Which lines of the records below contain the string "opts"? Report each of them.
□ □ □
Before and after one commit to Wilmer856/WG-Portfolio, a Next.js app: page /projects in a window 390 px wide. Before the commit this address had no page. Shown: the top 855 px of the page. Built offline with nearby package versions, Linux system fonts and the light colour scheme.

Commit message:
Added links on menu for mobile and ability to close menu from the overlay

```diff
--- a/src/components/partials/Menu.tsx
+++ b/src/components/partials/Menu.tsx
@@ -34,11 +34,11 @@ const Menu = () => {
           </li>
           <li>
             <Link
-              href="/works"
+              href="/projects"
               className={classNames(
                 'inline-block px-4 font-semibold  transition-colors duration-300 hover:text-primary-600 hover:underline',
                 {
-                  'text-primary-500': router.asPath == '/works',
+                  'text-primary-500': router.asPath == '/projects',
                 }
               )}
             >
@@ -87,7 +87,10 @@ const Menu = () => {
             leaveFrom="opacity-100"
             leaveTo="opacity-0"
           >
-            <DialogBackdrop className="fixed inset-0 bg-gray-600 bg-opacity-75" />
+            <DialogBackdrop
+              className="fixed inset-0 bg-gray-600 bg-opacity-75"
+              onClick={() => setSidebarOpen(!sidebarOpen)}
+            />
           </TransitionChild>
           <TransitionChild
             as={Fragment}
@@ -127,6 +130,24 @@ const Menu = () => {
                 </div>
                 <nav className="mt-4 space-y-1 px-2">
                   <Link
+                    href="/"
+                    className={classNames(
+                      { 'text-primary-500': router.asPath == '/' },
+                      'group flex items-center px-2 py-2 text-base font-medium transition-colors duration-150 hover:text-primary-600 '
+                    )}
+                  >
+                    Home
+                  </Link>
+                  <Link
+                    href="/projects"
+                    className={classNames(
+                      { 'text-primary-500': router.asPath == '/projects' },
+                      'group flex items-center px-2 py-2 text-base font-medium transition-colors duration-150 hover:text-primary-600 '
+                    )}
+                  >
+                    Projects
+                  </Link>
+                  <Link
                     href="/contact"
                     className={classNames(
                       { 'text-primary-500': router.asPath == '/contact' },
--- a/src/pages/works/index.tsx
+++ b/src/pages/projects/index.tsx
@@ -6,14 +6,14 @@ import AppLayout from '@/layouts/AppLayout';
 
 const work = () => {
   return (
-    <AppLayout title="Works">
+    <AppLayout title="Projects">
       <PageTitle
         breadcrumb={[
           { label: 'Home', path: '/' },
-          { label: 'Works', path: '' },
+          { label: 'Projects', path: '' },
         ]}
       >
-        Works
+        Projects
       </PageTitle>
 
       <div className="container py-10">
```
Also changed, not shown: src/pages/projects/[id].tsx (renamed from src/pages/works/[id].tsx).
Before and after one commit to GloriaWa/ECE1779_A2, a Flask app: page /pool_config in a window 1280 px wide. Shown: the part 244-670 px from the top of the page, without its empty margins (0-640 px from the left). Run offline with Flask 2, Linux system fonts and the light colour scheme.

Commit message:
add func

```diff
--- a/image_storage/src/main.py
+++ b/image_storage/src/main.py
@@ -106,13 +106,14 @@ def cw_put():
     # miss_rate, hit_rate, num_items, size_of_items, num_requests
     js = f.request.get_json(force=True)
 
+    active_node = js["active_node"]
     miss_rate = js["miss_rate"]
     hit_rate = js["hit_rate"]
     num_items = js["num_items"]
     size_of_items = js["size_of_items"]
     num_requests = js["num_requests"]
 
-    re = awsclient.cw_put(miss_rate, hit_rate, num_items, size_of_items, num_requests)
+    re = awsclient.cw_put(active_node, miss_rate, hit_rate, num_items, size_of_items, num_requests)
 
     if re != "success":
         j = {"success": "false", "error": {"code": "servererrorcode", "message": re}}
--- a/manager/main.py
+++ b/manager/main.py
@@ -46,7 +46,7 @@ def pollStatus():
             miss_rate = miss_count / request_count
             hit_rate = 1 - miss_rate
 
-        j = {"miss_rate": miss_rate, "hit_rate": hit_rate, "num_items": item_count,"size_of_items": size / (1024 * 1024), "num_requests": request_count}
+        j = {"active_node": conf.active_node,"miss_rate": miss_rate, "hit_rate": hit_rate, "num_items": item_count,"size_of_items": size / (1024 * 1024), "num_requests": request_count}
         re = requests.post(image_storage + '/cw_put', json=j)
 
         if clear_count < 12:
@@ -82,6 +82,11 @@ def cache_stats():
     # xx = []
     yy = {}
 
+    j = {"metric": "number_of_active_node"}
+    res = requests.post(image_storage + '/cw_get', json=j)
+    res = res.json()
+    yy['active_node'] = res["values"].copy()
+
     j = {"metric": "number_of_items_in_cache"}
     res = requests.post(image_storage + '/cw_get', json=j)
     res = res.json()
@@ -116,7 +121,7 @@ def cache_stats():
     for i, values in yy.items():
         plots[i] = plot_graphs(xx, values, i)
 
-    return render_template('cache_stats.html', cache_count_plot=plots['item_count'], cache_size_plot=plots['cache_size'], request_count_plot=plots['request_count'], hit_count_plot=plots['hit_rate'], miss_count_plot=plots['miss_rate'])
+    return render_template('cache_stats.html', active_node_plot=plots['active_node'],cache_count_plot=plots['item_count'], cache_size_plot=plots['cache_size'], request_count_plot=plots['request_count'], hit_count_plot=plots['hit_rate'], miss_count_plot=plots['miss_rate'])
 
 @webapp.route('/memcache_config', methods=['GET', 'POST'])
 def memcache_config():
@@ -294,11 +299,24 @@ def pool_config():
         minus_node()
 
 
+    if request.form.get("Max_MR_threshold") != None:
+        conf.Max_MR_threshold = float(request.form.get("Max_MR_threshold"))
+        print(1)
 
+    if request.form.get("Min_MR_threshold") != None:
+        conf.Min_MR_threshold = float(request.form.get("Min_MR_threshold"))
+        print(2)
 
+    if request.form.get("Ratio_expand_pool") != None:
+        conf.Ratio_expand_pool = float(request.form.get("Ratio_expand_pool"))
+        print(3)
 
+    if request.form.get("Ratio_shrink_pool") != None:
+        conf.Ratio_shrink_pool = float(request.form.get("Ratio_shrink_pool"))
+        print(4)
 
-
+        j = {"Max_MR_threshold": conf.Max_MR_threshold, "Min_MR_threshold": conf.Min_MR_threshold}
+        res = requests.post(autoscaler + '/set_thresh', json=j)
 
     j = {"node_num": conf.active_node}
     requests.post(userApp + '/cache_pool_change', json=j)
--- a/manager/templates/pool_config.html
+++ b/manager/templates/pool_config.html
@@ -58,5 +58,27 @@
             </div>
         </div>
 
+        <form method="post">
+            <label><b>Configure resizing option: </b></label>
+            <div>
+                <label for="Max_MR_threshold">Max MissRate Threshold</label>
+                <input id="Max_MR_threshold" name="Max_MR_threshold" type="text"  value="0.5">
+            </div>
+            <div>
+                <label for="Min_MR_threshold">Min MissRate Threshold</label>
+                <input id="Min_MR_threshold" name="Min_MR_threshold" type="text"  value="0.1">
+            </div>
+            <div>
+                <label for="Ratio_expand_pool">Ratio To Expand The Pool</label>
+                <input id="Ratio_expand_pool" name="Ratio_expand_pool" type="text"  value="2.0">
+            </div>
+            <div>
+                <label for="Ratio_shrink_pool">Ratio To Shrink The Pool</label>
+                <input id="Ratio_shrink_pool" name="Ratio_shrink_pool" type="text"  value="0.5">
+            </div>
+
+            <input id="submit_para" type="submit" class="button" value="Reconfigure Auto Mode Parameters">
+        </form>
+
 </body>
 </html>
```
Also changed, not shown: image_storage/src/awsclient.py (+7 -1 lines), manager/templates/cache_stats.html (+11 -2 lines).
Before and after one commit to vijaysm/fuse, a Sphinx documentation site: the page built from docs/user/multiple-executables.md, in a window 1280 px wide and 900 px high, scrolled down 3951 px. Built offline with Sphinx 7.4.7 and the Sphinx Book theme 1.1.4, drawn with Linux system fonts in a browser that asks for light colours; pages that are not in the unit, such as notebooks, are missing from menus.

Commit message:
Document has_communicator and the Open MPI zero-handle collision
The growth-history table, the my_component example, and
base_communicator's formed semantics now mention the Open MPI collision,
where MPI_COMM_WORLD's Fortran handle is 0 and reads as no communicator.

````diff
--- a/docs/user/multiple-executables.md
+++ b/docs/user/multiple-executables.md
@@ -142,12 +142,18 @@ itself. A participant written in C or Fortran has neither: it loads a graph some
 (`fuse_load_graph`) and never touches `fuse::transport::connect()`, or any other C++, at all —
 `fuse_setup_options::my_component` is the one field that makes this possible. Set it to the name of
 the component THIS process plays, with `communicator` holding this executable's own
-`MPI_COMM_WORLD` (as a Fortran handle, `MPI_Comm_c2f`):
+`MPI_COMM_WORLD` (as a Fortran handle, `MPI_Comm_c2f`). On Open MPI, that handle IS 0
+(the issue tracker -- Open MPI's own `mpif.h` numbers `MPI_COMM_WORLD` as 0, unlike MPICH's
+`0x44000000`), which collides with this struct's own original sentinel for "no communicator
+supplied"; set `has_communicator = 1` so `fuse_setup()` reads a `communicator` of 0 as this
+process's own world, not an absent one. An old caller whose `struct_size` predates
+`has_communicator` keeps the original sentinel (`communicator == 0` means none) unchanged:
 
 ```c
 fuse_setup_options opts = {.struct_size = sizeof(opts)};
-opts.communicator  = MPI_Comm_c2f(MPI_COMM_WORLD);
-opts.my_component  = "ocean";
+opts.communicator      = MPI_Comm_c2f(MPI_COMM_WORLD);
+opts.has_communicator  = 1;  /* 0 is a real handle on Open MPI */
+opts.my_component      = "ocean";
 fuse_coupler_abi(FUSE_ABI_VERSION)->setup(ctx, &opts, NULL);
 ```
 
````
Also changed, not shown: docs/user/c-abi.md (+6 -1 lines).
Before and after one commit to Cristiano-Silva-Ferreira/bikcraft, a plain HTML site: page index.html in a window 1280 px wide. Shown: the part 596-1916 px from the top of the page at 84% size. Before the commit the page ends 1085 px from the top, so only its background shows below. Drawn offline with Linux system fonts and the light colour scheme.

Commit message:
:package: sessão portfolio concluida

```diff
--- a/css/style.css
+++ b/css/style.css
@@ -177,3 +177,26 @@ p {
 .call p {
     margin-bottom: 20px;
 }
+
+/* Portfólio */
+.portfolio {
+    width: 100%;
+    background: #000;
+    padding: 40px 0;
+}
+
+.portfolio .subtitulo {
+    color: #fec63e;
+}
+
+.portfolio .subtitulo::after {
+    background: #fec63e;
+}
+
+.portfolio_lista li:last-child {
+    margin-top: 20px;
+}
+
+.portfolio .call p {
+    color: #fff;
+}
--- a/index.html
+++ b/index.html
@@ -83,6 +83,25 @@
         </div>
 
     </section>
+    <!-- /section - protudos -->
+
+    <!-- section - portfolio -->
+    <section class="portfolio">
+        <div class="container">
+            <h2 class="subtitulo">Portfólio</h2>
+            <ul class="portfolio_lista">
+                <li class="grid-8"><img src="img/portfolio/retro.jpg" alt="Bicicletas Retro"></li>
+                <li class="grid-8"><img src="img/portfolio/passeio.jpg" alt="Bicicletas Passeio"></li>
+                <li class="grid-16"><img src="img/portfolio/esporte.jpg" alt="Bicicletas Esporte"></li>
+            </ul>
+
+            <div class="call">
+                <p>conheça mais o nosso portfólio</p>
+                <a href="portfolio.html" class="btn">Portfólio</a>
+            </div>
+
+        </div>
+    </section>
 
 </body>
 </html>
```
□ □ □
**Written solution**
 fuse_setup_options opts = {.struct_size = sizeof(opts)};
-opts.communicator  = MPI_Comm_c2f(MPI_COMM_WORLD);
-opts.my_component  = "ocean";
+opts.communicator      = MPI_Comm_c2f(MPI_COMM_WORLD);
+opts.has_communicator  = 1;  /* 0 is a real handle on Open MPI */
+opts.my_component      = "ocean";
 fuse_coupler_abi(FUSE_ABI_VERSION)->setup(ctx, &opts, NULL);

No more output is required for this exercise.